RENTON - With all the experience a rookie tackle can gain from 26 snaps in the NFL, Seattle's Russell Okung will be asked on Sunday to block relentless Chicago end Julius Peppers, one of the best in the world at rushing the passer.
Typically, Seahawks coach Pete Carroll views this as an opportunity for Okung. Actually, he takes it a step further, out into the realm of “classic” opportunity.
Okung suffered a high-ankle sprain early in the second exhibition game of the summer and was sidelined until the Seahawks’ game at St. Louis on Oct. 3. He eased back into it by playing in the first half against the Rams.
And now, he faces the 6-foot-7, 285-pound Peppers, a five-time Pro Bowl player who joined the Bears because they handed him a $91.5 million, six-year contract.
“This is a classic opportunity for a young guy trying to break in and get started in his career going against one of the best guys in the world,” Carroll said of Okung’s matchup with Peppers.
The Seahawks could have rested Okung during the St. Louis game, which would have given him two more weeks to rehab through the bye week. But Carroll said the Seahawks intentionally wanted Okung to at least get on the field against the Rams so that Peppers would not be his first exposure to regular-season NFL competition.
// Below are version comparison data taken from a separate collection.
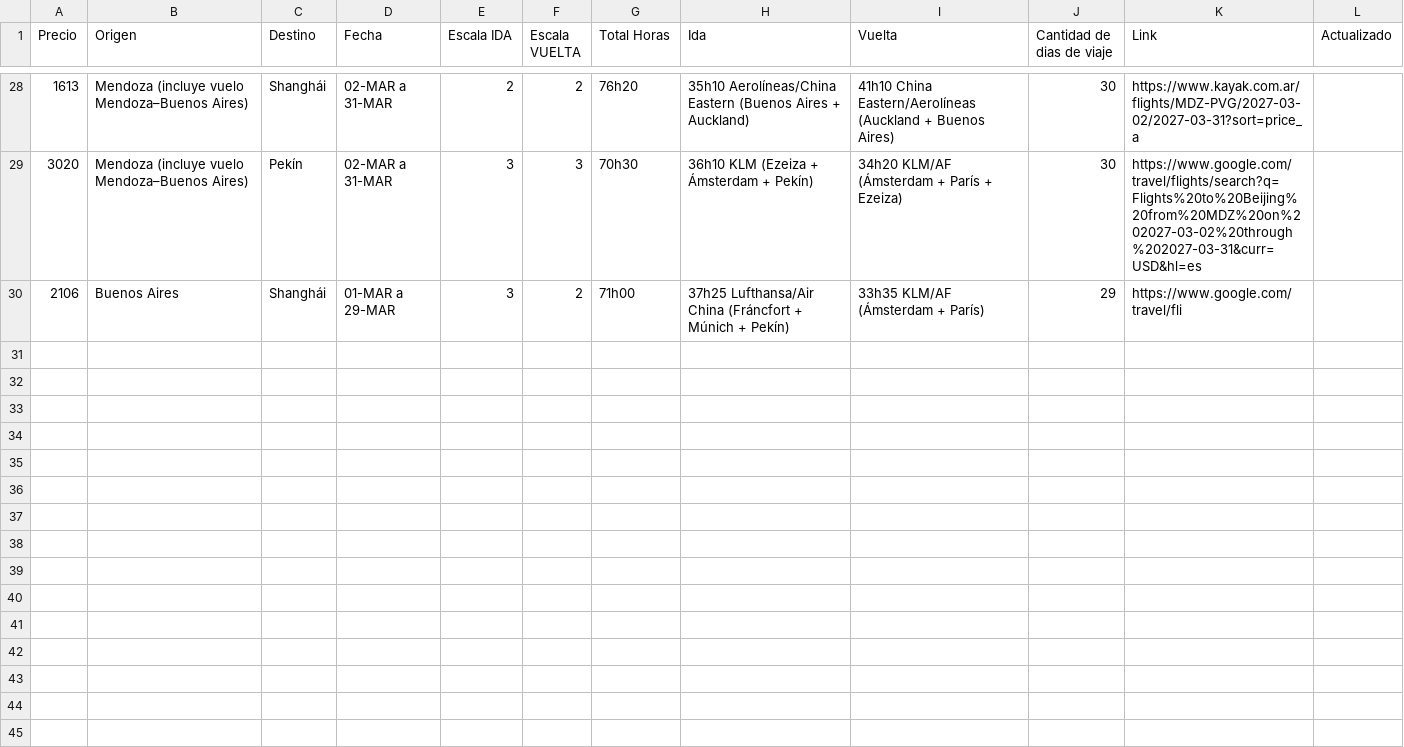
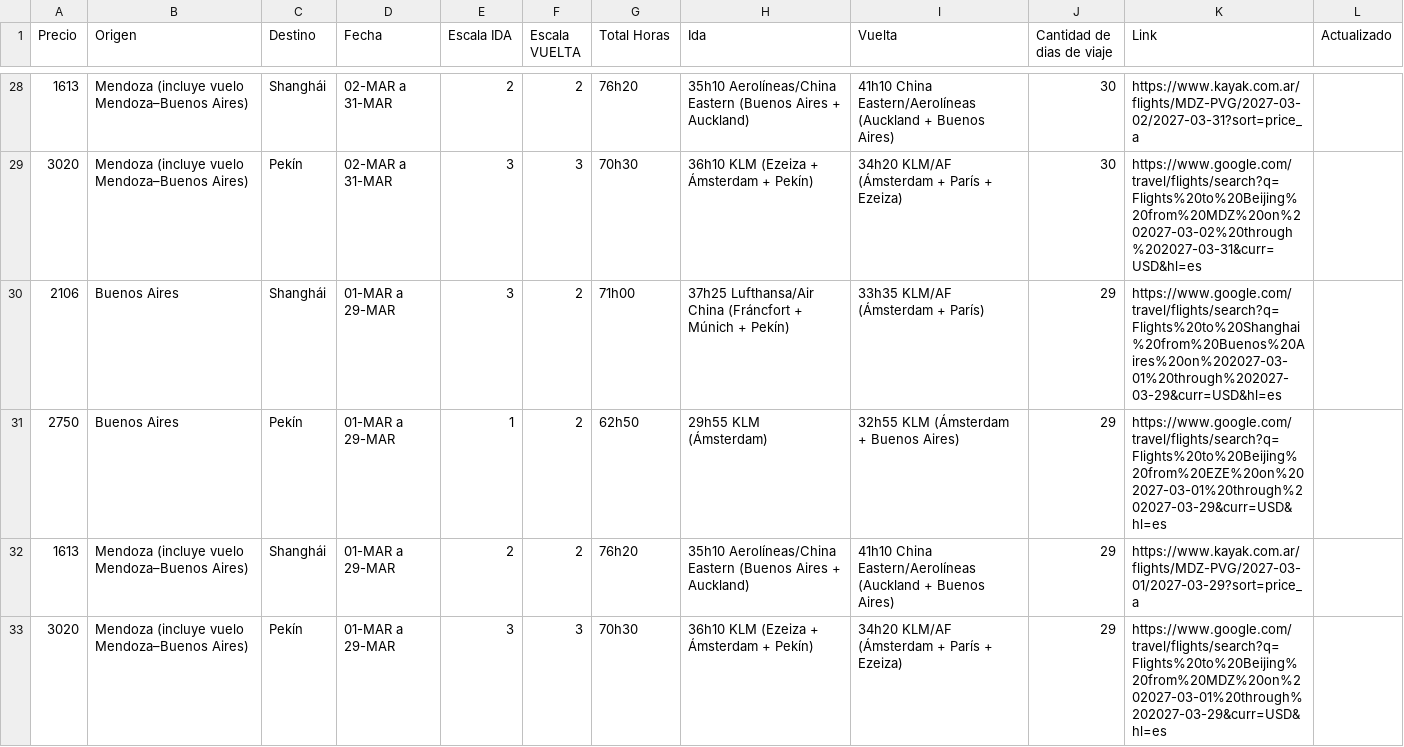
Before and after one commit to matireinoso7/scripts-vuelos, a CSV file: sheet_live.csv, drawn as a sheet; only a part is shown, gaps mark what is left out; the diff covers the shown part only.

Commit message:
Restore sheet_live.csv (3/17)

```diff
--- a/sheet_live.csv
+++ b/sheet_live.csv
@@ -29,2 +29,5 @@ Precio,Origen,Destino,Fecha,Escala IDA,Escala VUELTA,Total Horas,Ida,Vuelta,Cant
 3020,Mendoza (incluye vuelo Mendoza–Buenos Aires),Pekín,02-MAR a 31-MAR,3,3,70h30,36h10 KLM (Ezeiza + Ámsterdam + Pekín),34h20 KLM/AF (Ámsterdam + París + Ezeiza),30,https://www.google.com/travel/flights/search?q=Flights%20to%20Beijing%20from%20MDZ%20on%202027-03-02%20through%202027-03-31&curr=USD&hl=es,
-2106,Buenos Aires,Shanghái,01-MAR a 29-MAR,3,2,71h00,37h25 Lufthansa/Air China (Fráncfort + Múnich + Pekín),33h35 KLM/AF (Ámsterdam + París),29,https://www.google.com/travel/fli
+2106,Buenos Aires,Shanghái,01-MAR a 29-MAR,3,2,71h00,37h25 Lufthansa/Air China (Fráncfort + Múnich + Pekín),33h35 KLM/AF (Ámsterdam + París),29,https://www.google.com/travel/flights/search?q=Flights%20to%20Shanghai%20from%20Buenos%20Aires%20on%202027-03-01%20through%202027-03-29&curr=USD&hl=es,
+2750,Buenos Aires,Pekín,01-MAR a 29-MAR,1,2,62h50,29h55 KLM (Ámsterdam),32h55 KLM (Ámsterdam + Buenos Aires),29,https://www.google.com/travel/flights/search?q=Flights%20to%20Beijing%20from%20EZE%20on%202027-03-01%20through%202027-03-29&curr=USD&hl=es,
+1613,Mendoza (incluye vuelo Mendoza–Buenos Aires),Shanghái,01-MAR a 29-MAR,2,2,76h20,35h10 Aerolíneas/China Eastern (Buenos Aires + Auckland),41h10 China Eastern/Aerolíneas (Auckland + Buenos Aires),29,https://www.kayak.com.ar/flights/MDZ-PVG/2027-03-01/2027-03-29?sort=price_a,
+3020,Mendoza (incluye vuelo Mendoza–Buenos Aires),Pekín,01-MAR a 29-MAR,3,3,70h30,36h10 KLM (Ezeiza + Ámsterdam + Pekín),34h20 KLM/AF (Ámsterdam + París + Ezeiza),29,https://www.google.com/travel/flights/search?q=Flights%20to%20Beijing%20from%20MDZ%20on%202027-03-01%20through%202027-03-29&curr=USD&hl=es,
```
Also changed, not shown: 11 added rows elsewhere in this file.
Peppers has broad freedom to relocate along the line wherever he sees a beneficial matchup, so he may not go against Okung all day. But, as Carroll said, knowing where Peppers is doesn’t always help. Keeping him blocked is another matter.
Okung was drafted for games like this, although this is a tough “opportunity” for any rookie. The sixth player taken in the draft, he’s a cornerstone player for this franchise and represents a giant commitment to rebuilding an offensive line that has been a jumble of injuries and disappointment in recent seasons.
Carroll assessed Okung at about “90 percent” healthy, and said that “his development is excellent for the time he’s been with us.”
“He’s such a gifted athlete at (tackle),” Carroll said. “His range of movement and quickness and the length that he has, and the wing span that he has – he looks like a special player to us and that’s why we drafted him where we did.”
Carroll said that Okung put his rehab time to good use, and he has learned the offense and benefited from his studies.
Okung politely dodged an interview request, in keeping with the offensive line’s media embargo. It’s a remnant of coach Alex Gibbs’ policy, which has been policed by veteran guard Ben Hamilton since Gibbs quit before the season.
I respected their approach and hadn’t talked to any of them until Wednesday, when Okung stood out as the most relevant story of the week for the Seahawks. Readers don’t care about media relations, so I divert here only to explain why a column on Russell Okung has no quotes from Russell Okung.
We’ll find other stories, but by shutting us off, I think the line is really choking the conduit to the fans, to the people who buy the tickets that pay their salaries. I think those people would be interested in hearing about the top draft pick and his preparations for this imposing challenge/opportunity.
The other thing is that it’s a violation of the NFL media access policy, which states in part: “It is the club’s responsibility to deliver access to all players (during appropriate periods) and it is the player’s responsibility to cooperate. It is not permissible for any group of players to boycott the media.”
Okung is a very personable and articulate guy, as he showed in dozens of interviews during draft week. He’s fully capable and mature enough to handle himself without Big Brother watching over his shoulder and muzzling him.
I think fans would be interested in what he has to say about Peppers, and about his recovery from the ankle injury. Mostly, fans care if he can do his job on the field.
But I know that if he can somehow get out there on Sunday and acquit himself well against Peppers, fans would love to be able to read his comments afterward.
They just won’t have that opportunity.